Phase 1 – Primary evaluation

The purpose of this phase of the investigation is to collect information from the informant (the person reporting the suspected cluster) to determine whether further follow-up is required.

During this initial phase, the investigators will determine whether the cases reported within the population are beyond what might be considered normal for that population using comparative population data.

Phase 2 - Secondary evaluation

This phase is required if the data gathered in Phase 1 suggest the need for further evaluation. In this phase, more detailed information will be sought from the cluster population and meetings with the cluster community will be organised.

Phase 3 - tertiary evaluation

If a higher than expected number of cases is still evident after verifying known cases in Phase 2, the investigation will move to Phase 3.

In this phase investigators will conduct a detailed exposure assessment of biological agents that could potentially have led to the cancer cases.
How long will the investigation take?

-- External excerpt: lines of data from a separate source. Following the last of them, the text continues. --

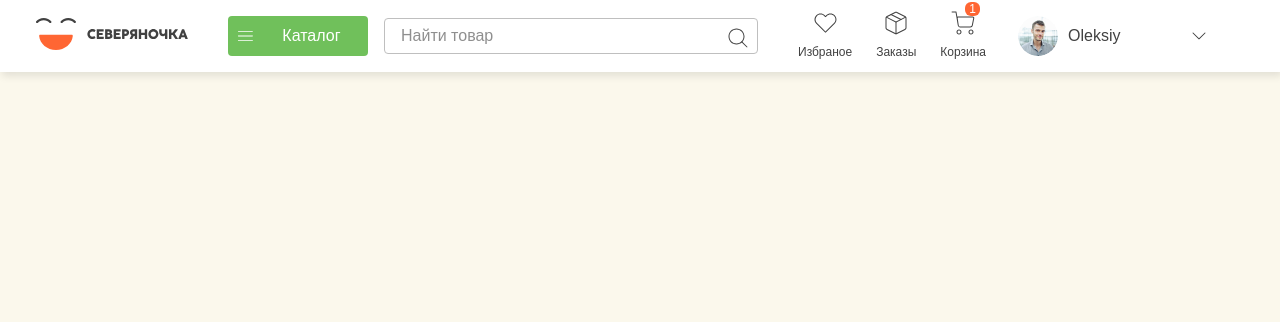
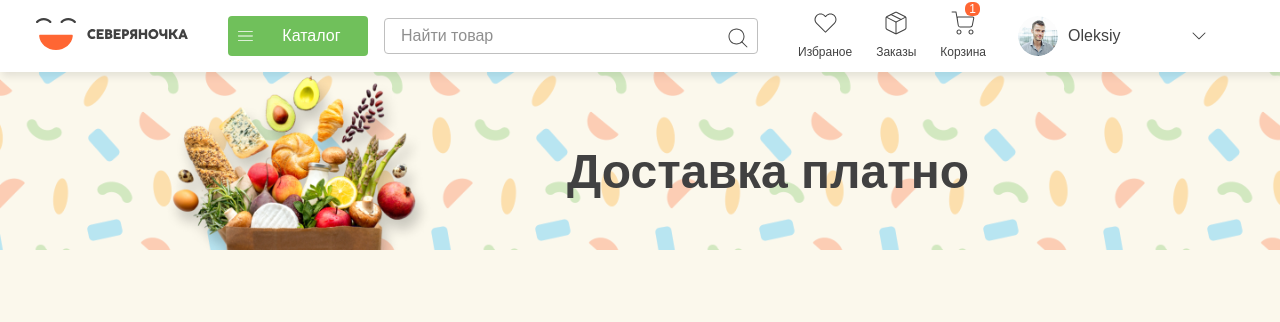
Before and after one commit to drummer-Yurii/severyanochka, a Vue app: page / in a window 1280 px wide. Shown: the top 322 px of the page. Built offline with nearby package versions, Linux system fonts and the light colour scheme.

Commit message:
create carousel for main page

```diff
--- a/package.json
+++ b/package.json
@@ -18,7 +18,8 @@
   "dependencies": {
     "pinia": "^2.1.7",
     "vue": "^3.4.21",
-    "vue-router": "^4.3.0"
+    "vue-router": "^4.3.0",
+    "vue3-carousel": "^0.3.3"
   },
   "devDependencies": {
     "@rushstack/eslint-patch": "^1.3.3",
--- /dev/null
+++ b/src/features/main-carousel/index.ts
@@ -0,0 +1 @@
+export { default as MainCarousel } from './ui.vue'
--- /dev/null
+++ b/src/features/main-carousel/ui.vue
@@ -0,0 +1,47 @@
+<script setup lang="ts">
+import { Carousel, Slide } from 'vue3-carousel'
+import { Typography } from '@/shared/typography';
+import bg from '@/assets/slide-1-bg.png'
+
+const slides = [
+  { background: bg, text: 'Доставка бесплатно от 1000 ₽' },
+  { background: bg, text: 'Доставка платно' }
+]
+</script>
+
+<template>
+  <carousel class="carousel" :items-to-show="1" :wrapAround="true" :autoplay="3000">
+    <slide v-for="slide in slides" :key="slide.text">
+      <div class="slide">
+        <img class="slide__background" :src="slide.background" alt="bg" />
+        <Typography class="slide__text" tagName="h2" bold>
+          {{ slide.text }}
+        </Typography>
+      </div>
+    </slide>
+  </carousel>
+</template>
+
+<style scoped>
+.slide {
+  position: relative;
+  display: flex;
+  justify-content: center;
+  align-items: center;
+  width: 100%;
+  height: 200px;
+}
+
+.slide__background {
+  position: absolute;
+  top: 0;
+  left: 0;
+  z-index: -1;
+  width: 100%;
+}
+
+.slide__text {
+  margin-left: 20%;
+  user-select: none;
+}
+</style>
--- a/src/main.ts
+++ b/src/main.ts
@@ -1,3 +1,4 @@
+import 'vue3-carousel/dist/carousel.css'
 import '@/app/main.css'
 
 import { createApp } from 'vue'
--- a/src/pages/home/ui.vue
+++ b/src/pages/home/ui.vue
@@ -2,12 +2,16 @@
 import { Header } from '@/widgets/header'
 import { BottomTabNavigator } from '@/widgets/bottom-tab-navigator'
 import { Footer } from '@/widgets/footer'
-import { Content } from '@/shared/content';
+import { MainCarousel } from '@/features/main-carousel'
+import { Content } from '@/shared/content'
+
 </script>
 
 <template>
   <Header />
   <BottomTabNavigator />
-  <Content />
+  <Content>
+    <MainCarousel />
+  </Content>
   <Footer />
 </template>
--- a/src/widgets/header/ui.vue
+++ b/src/widgets/header/ui.vue
@@ -119,6 +119,7 @@ const toggleDropdownVisibility = () => (dropdownIsHidden.value = !dropdownIsHidd
   position: sticky;
   top: 0;
   left: 0;
+  z-index: 1;
 }
 
 .header__content {
```
Also changed, not shown: src/assets/slide-1-bg.png (added), 1 other file (tests, documents, lock files or other folders).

The duration of the investigation will depend on various factors including the groups potentially affected and the level to which the investigation goes. It could take many months – even years – to complete.

An investigation may be terminated without going through all the phases if epidemiological analyses find no basis for a cluster or if an environmental assessment rules out cancer-causing agents.


Will I be informed of the investigation findings?

The informant (the person who reported the cluster) and other relevant parties will be given detailed information about the investigators’ findings and every endeavour will be made to keep members of the relevant population informed of the progress of inquiries.

More information

Epidemiology Branch
Level 3 Block C
189 Royal St
EAST PERTH

Phone: 9222 2496
Fax: 9222 4055
Email: epi@health.wa.gov.au


This publication is provided for education and information purposes only. It is not a substitute for professional medical care. Information about a therapy, service, product or treatment does not imply endorsement and is not intended to replace advice from your healthcare professional. Readers should note that over time currency and completeness of the information may change. All users should seek advice from a qualified healthcare professional for a diagnosis and answers to their medical questions.

See also